Leah McNear

Deputy Shane teaches freshman Grace Shane and sophomore Ella Nicely different techniques they may use to defend themselves, in any type of emergency that can cause them physical harm.

Leah McNear

Leah McNear

Deputy Shane teaches freshman Grace Shane and sophomore Ella Nicely different techniques they may use to defend themselves, in any type of emergency that can cause them physical harm.

Leah McNear, Staff Writer

Hang on for a minute...we're trying to find some more stories you might like.


Email This Story






Just this year the high school added a new club to teach self defense to willing students.The program is open to female students, for protection in dangerous situations. The organization will hold meetings every Thursday through the end of the year. The idea came to be when physical education teacher Lisa Woods was in a Target parking lot with her daughter.

“A sketchy man came up to us in broad daylight asking for money, after I said I didn’t have any he was looking into our car while we walked away,” Woods said.

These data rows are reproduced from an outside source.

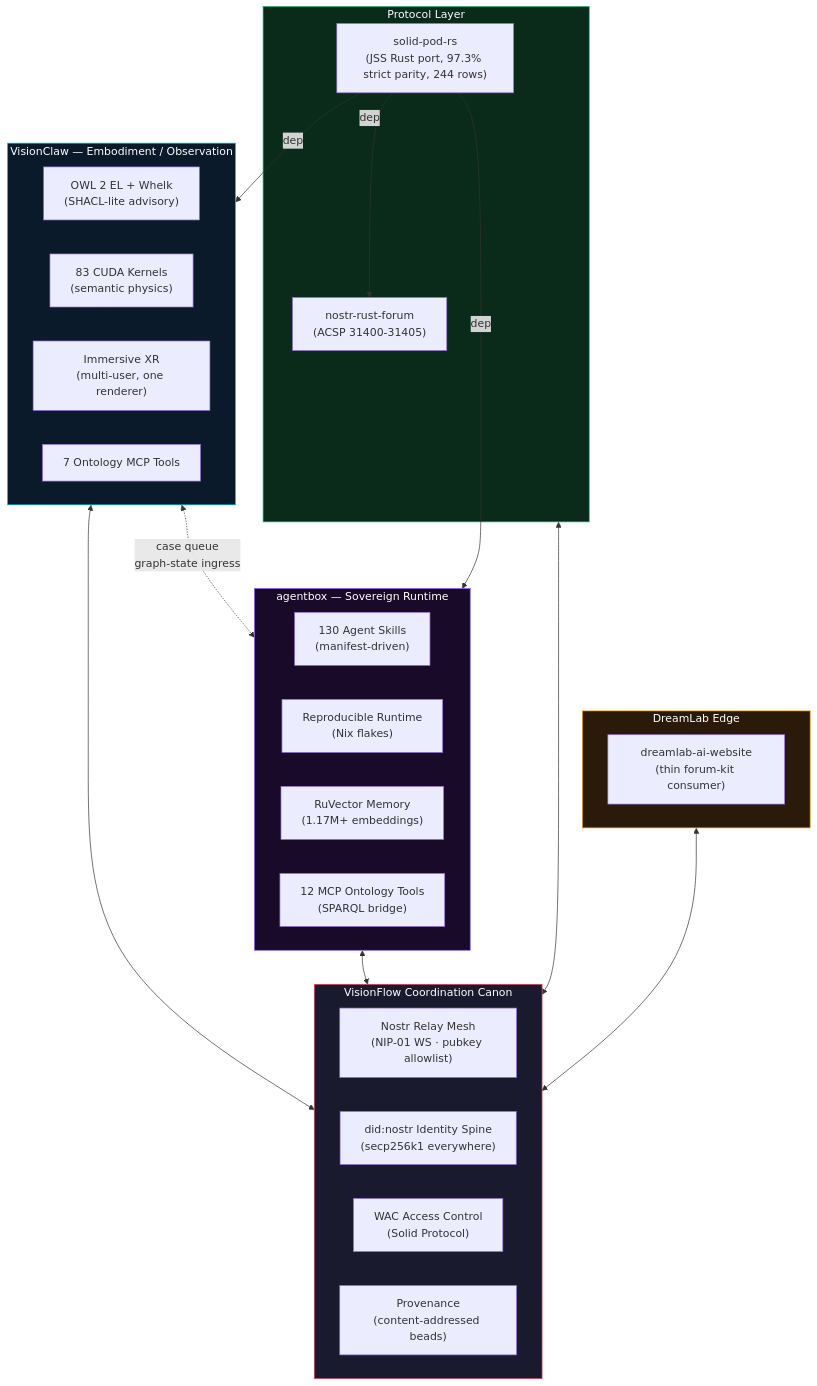
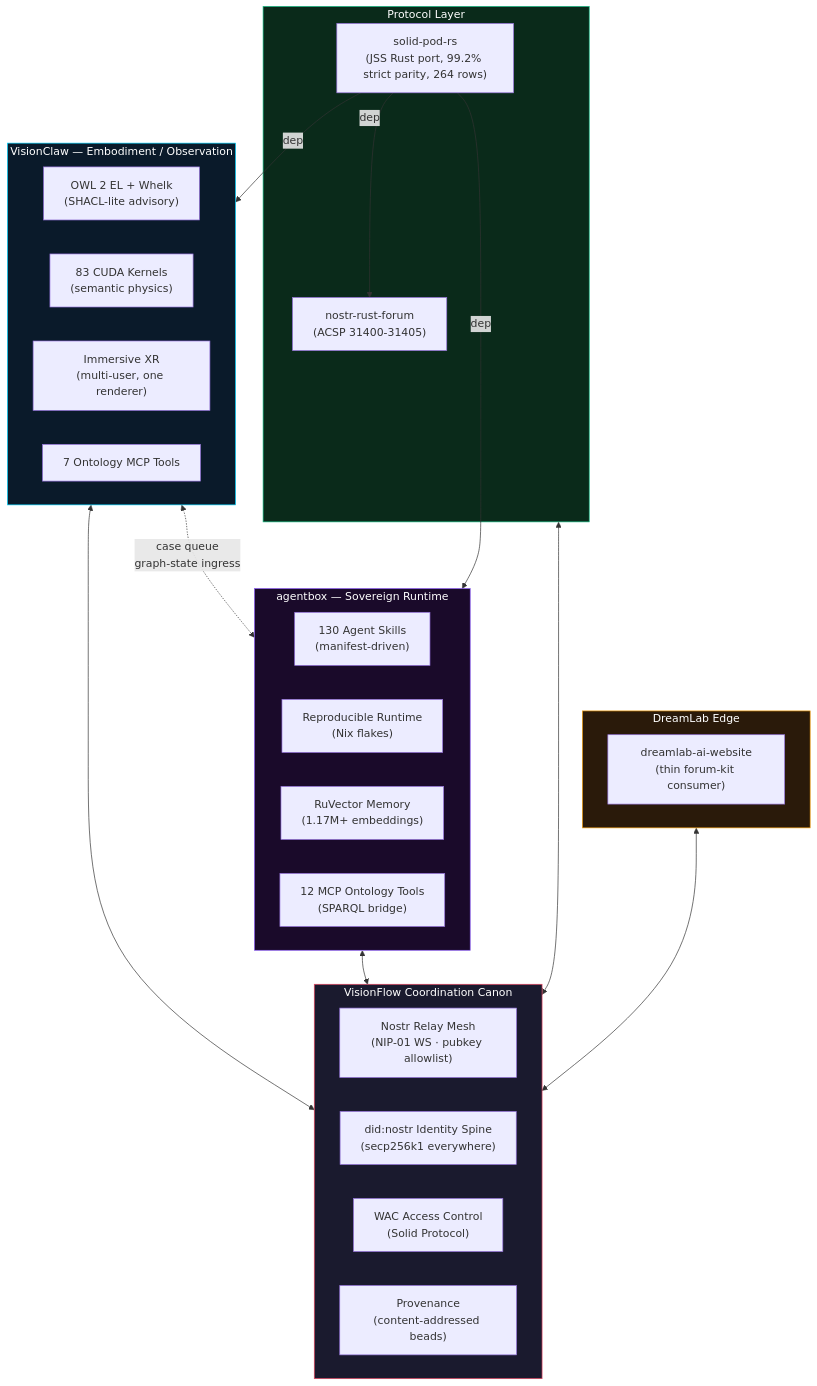
The diagram in README.md (DreamLab-AI/VisionFlow), drawn with Mermaid before and after one commit. The commit also changed 5 other files, not shown here.

First line of the commit message:
docs(adr): ADR-2019 forge and mirror on in shipped pods; 99.2% strict parity

````diff
--- a/README.md
+++ b/README.md
@@ -161,49 +161,49 @@
 ```mermaid
 flowchart TB
     subgraph VF["VisionFlow Coordination Canon"]
         direction LR
         MESH["Nostr Relay Mesh\n(NIP-01 WS · pubkey allowlist)"]
         DID["did:nostr Identity Spine\n(secp256k1 everywhere)"]
         WAC["WAC Access Control\n(Solid Protocol)"]
         PROV["Provenance\n(content-addressed beads)"]
     end
 
     subgraph VC["VisionClaw — Embodiment / Observation"]
         OWL["OWL 2 EL + Whelk\n(SHACL-lite advisory)"]
         GPU["83 CUDA Kernels\n(semantic physics)"]
         XR["Immersive XR\n(multi-user, one renderer)"]
         MCP_VC["7 Ontology MCP Tools"]
     end
 
     subgraph AB["agentbox — Sovereign Runtime"]
         AGENTS["130 Agent Skills\n(manifest-driven)"]
         NIX["Reproducible Runtime\n(Nix flakes)"]
         MEM["RuVector Memory\n(1.17M+ embeddings)"]
         BRIDGE["12 MCP Ontology Tools\n(SPARQL bridge)"]
     end
 
     subgraph PROTO["Protocol Layer"]
-        SPR["solid-pod-rs\n(JSS Rust port, 97.3% strict parity, 244 rows)"]
+        SPR["solid-pod-rs\n(JSS Rust port, 99.2% strict parity, 264 rows)"]
         NRF["nostr-rust-forum\n(ACSP 31400-31405)"]
     end
 
     subgraph EDGE["DreamLab Edge"]
         SITE["dreamlab-ai-website\n(thin forum-kit consumer)"]
     end
 
     VC <--> VF
     AB <--> VF
     PROTO <--> VF
     EDGE <--> VF
 
     VC <-.->|"case queue\ngraph-state ingress"| AB
     SPR -->|"dep"| NRF
     SPR -->|"dep"| AB
     SPR -->|"dep"| VC
 
     style VF fill:#1a1a2e,stroke:#e94560,color:#fff
     style VC fill:#0a1a2a,stroke:#00d4ff,color:#fff
     style AB fill:#1a0a2a,stroke:#8b5cf6,color:#fff
     style PROTO fill:#0a2a1a,stroke:#10b981,color:#fff
     style EDGE fill:#2a1a0a,stroke:#f59e0b,color:#fff
 ```
````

The vision resurfaced yet again during the school’s active shooter drill. Woods and her female students had barricaded themselves in the locker room. They began discussing how they would fight off an intruder if need be.

“After that I asked Mr. Deal and Mr. Mott for approval, which they gave me. It was suggested that I speak with Officer Liberty about it,” Woods said.

School Resource Officer Tom Liberty worked with Woods to plan the club. Liberty had the perfect instructor for the program in mind.

Deputy Tom Shane works for the Beaver County Sheriff’s department in the warrants division. Meaning that if there’s a warrant out for someone’s arrest, he can find them and take them into custody. Shane also teaches self-defense for the state sheriff’s academy and was a part of the active shooter drill training. His experience helped with the decision to involve him in the club.

After a heavy amount of planning, the first meeting was held on Feb. 21. For the first few meetings, Shane taught the girls in a classroom. Later, the meetings became hands-on practice of the moves that Shane taught.

Shane showed the members of the club how to escape being grabbed by the wrist and how to get out of a headlock. He placed emphasis on the levels of awareness and how important it is to be cognizant of your surroundings.

Since day one, Shane has put emphasis on the girls not being easy targets, giving tips such as keeping their heads up and shoulders back or making their presence known so that they are less likely to be pursued. The overall goal of the program is to give women the ability to keep themselves safe.

Print Friendly, PDF & Email